From the Department of Obstetrics/Gynecology and Reproductive Sciences and the Cardiovascular Institute, UMDNJ-Robert Wood Johnson Medical School, New Brunswick, New Jersey; Rutgers University, Piscataway, New Jersey.
The Myocardial Infarction Data Acquisition System was supported by Robert Wood Johnson Foundation, Princeton, New Jersey, and ID 57787 by Schering Plough Foundation, Kenilworth, New Jersey.
Corresponding author: Mary D. Gastrich, PhD, EDD, Department of Obstetrics and Gynecology and Reproductive Sciences, UMDNJ-Robert Wood Johnson Medical School, 125 Paterson Street, CAB Room 2105, New Brunswick, NJ 08901; e-mail: firstname.lastname@example.org.
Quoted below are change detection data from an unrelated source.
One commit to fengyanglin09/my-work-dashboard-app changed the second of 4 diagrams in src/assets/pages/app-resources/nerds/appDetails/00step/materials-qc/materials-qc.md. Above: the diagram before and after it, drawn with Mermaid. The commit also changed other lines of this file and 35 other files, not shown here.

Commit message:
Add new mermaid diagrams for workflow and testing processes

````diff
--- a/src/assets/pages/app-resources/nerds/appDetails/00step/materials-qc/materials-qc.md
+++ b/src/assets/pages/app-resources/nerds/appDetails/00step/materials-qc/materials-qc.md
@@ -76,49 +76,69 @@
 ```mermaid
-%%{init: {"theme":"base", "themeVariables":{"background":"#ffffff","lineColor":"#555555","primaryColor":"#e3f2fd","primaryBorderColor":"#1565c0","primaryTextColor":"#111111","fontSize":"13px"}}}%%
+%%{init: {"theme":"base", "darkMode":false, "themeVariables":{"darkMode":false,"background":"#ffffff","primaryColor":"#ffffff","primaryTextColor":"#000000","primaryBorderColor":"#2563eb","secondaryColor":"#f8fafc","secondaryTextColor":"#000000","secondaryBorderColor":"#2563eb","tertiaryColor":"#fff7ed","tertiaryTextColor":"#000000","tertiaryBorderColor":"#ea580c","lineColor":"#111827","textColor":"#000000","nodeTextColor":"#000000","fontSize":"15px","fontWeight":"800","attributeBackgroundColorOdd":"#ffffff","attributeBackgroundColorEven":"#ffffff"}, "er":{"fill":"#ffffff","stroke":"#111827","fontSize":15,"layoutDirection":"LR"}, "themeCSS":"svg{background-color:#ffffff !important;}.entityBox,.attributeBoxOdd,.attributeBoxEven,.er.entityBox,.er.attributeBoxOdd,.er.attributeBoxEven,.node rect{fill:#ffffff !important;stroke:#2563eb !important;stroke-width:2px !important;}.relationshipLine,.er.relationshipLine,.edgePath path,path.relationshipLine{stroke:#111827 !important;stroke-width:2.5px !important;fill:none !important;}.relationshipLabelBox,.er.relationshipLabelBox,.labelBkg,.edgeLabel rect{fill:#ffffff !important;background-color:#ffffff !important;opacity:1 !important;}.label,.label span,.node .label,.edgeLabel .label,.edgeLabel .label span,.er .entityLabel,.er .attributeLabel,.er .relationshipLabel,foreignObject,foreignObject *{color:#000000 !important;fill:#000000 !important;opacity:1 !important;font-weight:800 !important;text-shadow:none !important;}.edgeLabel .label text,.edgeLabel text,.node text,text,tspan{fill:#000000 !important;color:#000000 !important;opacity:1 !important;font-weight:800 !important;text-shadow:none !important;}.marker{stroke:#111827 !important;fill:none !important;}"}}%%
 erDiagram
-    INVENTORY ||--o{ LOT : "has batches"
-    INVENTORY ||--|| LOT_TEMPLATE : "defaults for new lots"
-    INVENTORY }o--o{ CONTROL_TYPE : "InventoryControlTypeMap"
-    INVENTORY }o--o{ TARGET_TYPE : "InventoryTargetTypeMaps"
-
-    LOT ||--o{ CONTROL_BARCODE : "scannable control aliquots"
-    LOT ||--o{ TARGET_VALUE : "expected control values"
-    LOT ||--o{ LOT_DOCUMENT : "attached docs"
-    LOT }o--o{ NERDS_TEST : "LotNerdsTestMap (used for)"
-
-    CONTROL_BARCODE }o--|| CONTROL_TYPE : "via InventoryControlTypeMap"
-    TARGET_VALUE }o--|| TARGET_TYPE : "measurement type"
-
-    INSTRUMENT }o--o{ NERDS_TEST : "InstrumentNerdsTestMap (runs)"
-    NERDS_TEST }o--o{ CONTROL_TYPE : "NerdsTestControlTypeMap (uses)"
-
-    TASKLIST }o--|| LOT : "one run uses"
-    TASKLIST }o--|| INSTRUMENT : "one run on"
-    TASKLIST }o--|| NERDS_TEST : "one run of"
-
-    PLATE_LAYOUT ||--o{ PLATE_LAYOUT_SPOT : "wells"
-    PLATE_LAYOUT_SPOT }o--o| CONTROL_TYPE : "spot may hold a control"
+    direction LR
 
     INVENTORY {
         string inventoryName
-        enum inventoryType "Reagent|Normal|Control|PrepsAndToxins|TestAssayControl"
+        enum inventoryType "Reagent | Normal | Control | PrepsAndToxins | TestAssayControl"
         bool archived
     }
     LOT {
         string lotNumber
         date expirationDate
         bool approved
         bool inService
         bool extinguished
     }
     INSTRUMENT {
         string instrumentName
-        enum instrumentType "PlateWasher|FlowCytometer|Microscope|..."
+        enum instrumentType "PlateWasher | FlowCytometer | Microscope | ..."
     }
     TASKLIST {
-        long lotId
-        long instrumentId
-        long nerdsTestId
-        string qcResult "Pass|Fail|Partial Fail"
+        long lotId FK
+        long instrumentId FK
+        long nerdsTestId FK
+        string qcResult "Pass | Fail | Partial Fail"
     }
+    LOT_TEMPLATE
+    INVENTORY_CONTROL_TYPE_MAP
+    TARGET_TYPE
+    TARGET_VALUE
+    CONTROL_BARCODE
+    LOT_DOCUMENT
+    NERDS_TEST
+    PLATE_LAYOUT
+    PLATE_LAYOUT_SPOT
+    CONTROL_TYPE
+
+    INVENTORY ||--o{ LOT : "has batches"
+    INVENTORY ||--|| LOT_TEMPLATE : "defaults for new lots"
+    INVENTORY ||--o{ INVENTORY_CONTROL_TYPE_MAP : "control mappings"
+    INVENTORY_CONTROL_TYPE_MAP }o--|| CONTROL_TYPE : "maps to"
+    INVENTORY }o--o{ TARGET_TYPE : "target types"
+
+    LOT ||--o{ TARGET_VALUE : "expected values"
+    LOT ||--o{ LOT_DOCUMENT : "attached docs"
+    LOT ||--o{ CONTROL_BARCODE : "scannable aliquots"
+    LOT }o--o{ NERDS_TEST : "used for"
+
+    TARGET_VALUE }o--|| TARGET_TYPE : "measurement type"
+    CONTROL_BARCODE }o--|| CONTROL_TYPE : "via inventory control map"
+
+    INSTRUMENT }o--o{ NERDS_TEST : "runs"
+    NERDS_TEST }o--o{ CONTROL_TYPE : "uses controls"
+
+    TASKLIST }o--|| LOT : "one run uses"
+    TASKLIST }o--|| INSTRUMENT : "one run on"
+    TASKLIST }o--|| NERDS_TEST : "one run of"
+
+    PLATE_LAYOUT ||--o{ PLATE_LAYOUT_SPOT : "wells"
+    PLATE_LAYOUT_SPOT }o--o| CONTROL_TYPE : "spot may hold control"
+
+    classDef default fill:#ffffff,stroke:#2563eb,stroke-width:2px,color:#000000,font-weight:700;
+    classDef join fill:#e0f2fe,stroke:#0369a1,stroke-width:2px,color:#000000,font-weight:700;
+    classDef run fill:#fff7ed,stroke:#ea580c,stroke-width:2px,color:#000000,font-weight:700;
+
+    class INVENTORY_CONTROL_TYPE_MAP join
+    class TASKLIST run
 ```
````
Financial Disclosure The authors did not report any potential conflicts of interest.